__REQUIRED WORK__.
Repeat the data in full and exactly. Leave the pictures out.

__Records from a data collection__.
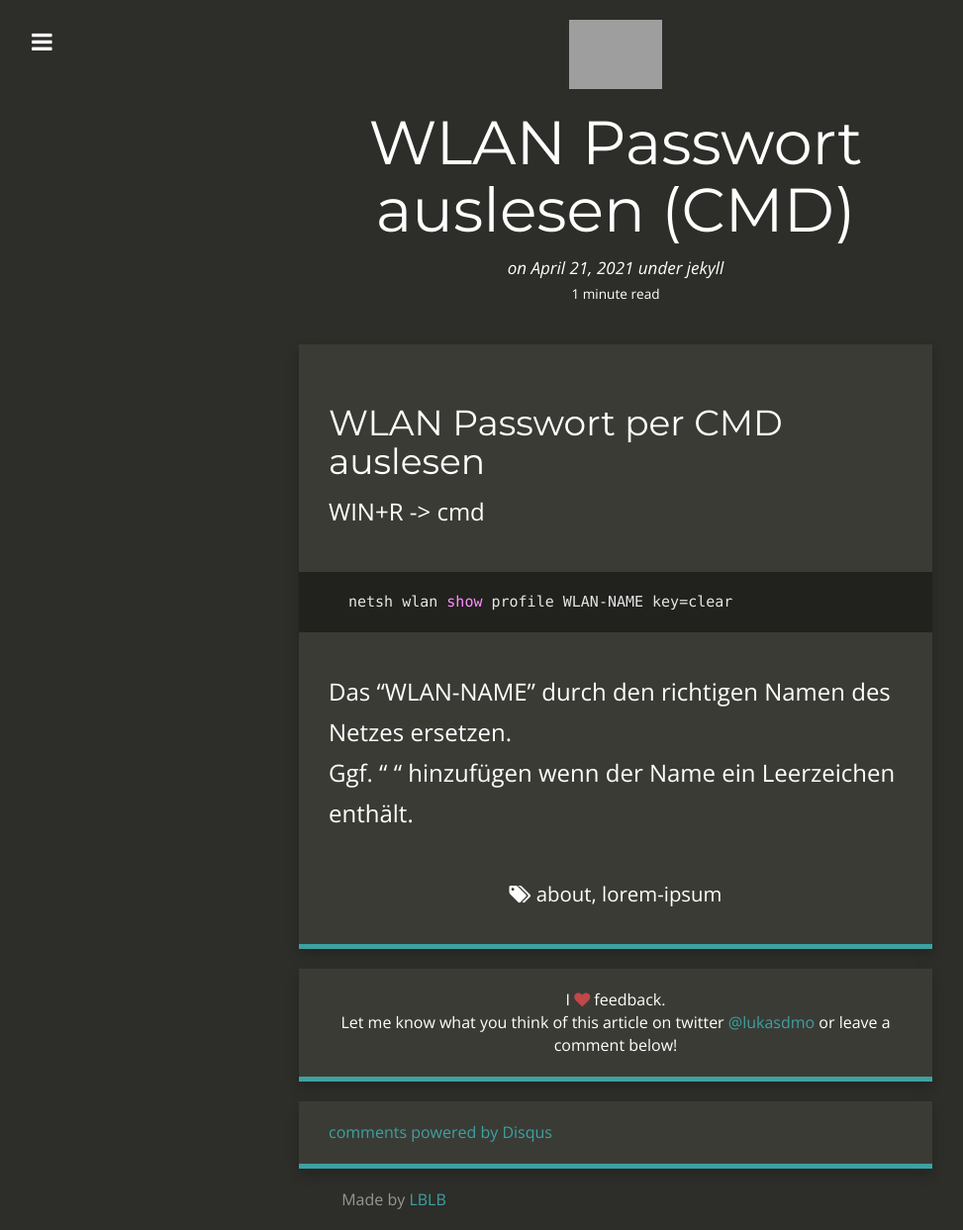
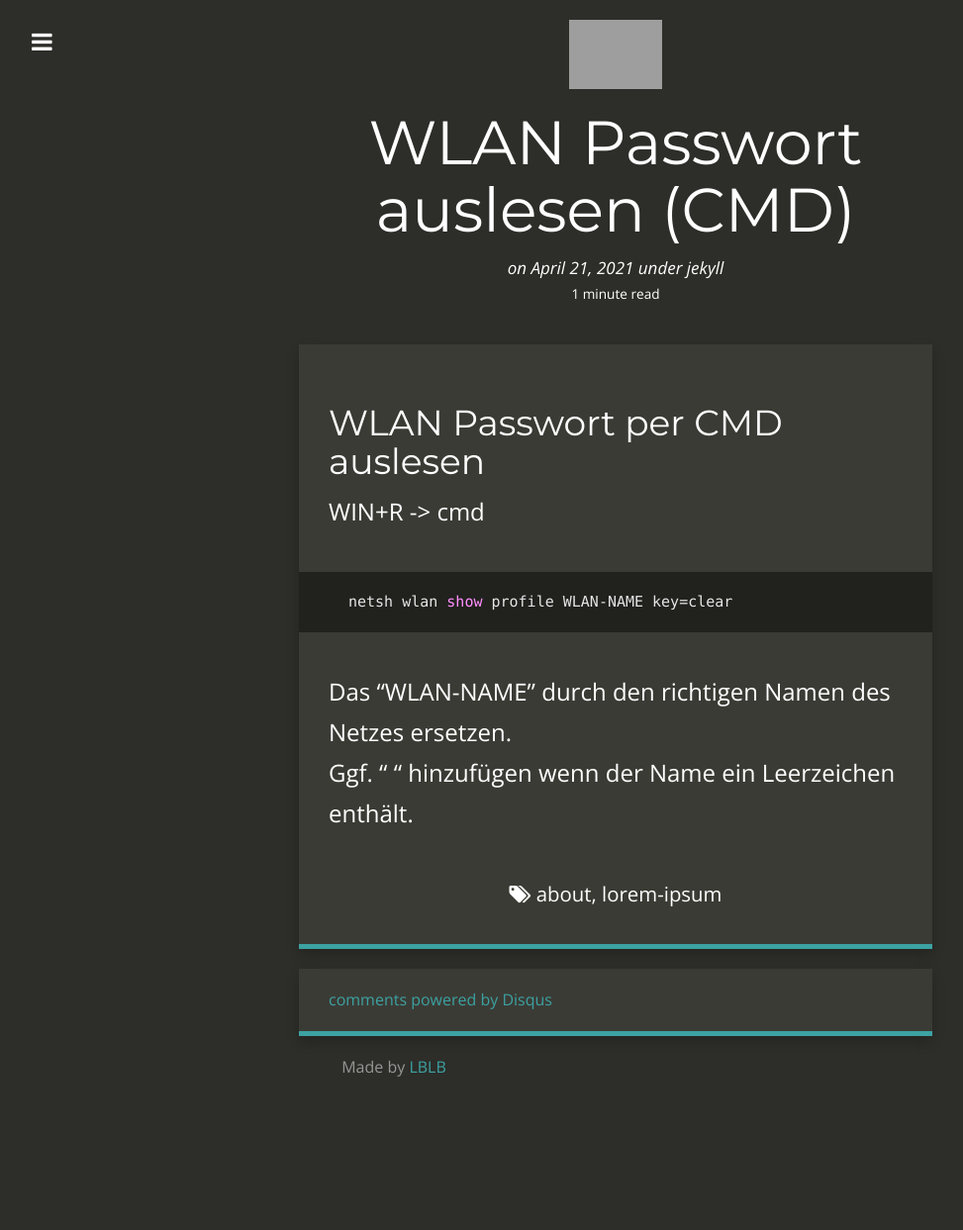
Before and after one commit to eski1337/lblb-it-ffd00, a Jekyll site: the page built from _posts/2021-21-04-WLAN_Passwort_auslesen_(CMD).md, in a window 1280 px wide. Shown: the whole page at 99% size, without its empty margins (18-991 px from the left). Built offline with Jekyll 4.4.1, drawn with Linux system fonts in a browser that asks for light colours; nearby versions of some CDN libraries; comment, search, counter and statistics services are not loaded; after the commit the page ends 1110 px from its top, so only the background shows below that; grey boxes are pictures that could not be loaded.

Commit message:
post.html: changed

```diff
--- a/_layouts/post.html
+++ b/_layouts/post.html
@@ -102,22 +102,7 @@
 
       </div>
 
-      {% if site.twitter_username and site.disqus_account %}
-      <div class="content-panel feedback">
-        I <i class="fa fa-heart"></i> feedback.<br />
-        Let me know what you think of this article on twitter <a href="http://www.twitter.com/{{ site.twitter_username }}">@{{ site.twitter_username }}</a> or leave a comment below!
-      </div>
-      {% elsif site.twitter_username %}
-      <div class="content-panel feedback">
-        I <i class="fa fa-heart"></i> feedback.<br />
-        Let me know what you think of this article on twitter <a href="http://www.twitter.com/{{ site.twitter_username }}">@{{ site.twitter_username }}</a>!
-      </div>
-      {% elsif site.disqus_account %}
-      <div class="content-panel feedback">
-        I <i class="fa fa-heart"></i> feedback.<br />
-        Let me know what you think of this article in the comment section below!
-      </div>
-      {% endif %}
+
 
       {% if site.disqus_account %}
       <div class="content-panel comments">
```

__EXERCISE RESPONSE__.
Before and after one commit to eski1337/lblb-it-ffd00, a Jekyll site: the page built from _posts/2021-21-04-WLAN_Passwort_auslesen_(CMD).md, in a window 1280 px wide. Shown: the whole page at 99% size, without its empty margins (18-991 px from the left). Built offline with Jekyll 4.4.1, drawn with Linux system fonts in a browser that asks for light colours; nearby versions of some CDN libraries; comment, search, counter and statistics services are not loaded; after the commit the page ends 1110 px from its top, so only the background shows below that; grey boxes are pictures that could not be loaded.

Commit message:
post.html: changed

```diff
--- a/_layouts/post.html
+++ b/_layouts/post.html
@@ -102,22 +102,7 @@
 
       </div>
 
-      {% if site.twitter_username and site.disqus_account %}
-      <div class="content-panel feedback">
-        I <i class="fa fa-heart"></i> feedback.<br />
-        Let me know what you think of this article on twitter <a href="http://www.twitter.com/{{ site.twitter_username }}">@{{ site.twitter_username }}</a> or leave a comment below!
-      </div>
-      {% elsif site.twitter_username %}
-      <div class="content-panel feedback">
-        I <i class="fa fa-heart"></i> feedback.<br />
-        Let me know what you think of this article on twitter <a href="http://www.twitter.com/{{ site.twitter_username }}">@{{ site.twitter_username }}</a>!
-      </div>
-      {% elsif site.disqus_account %}
-      <div class="content-panel feedback">
-        I <i class="fa fa-heart"></i> feedback.<br />
-        Let me know what you think of this article in the comment section below!
-      </div>
-      {% endif %}
+
 
       {% if site.disqus_account %}
       <div class="content-panel comments">
```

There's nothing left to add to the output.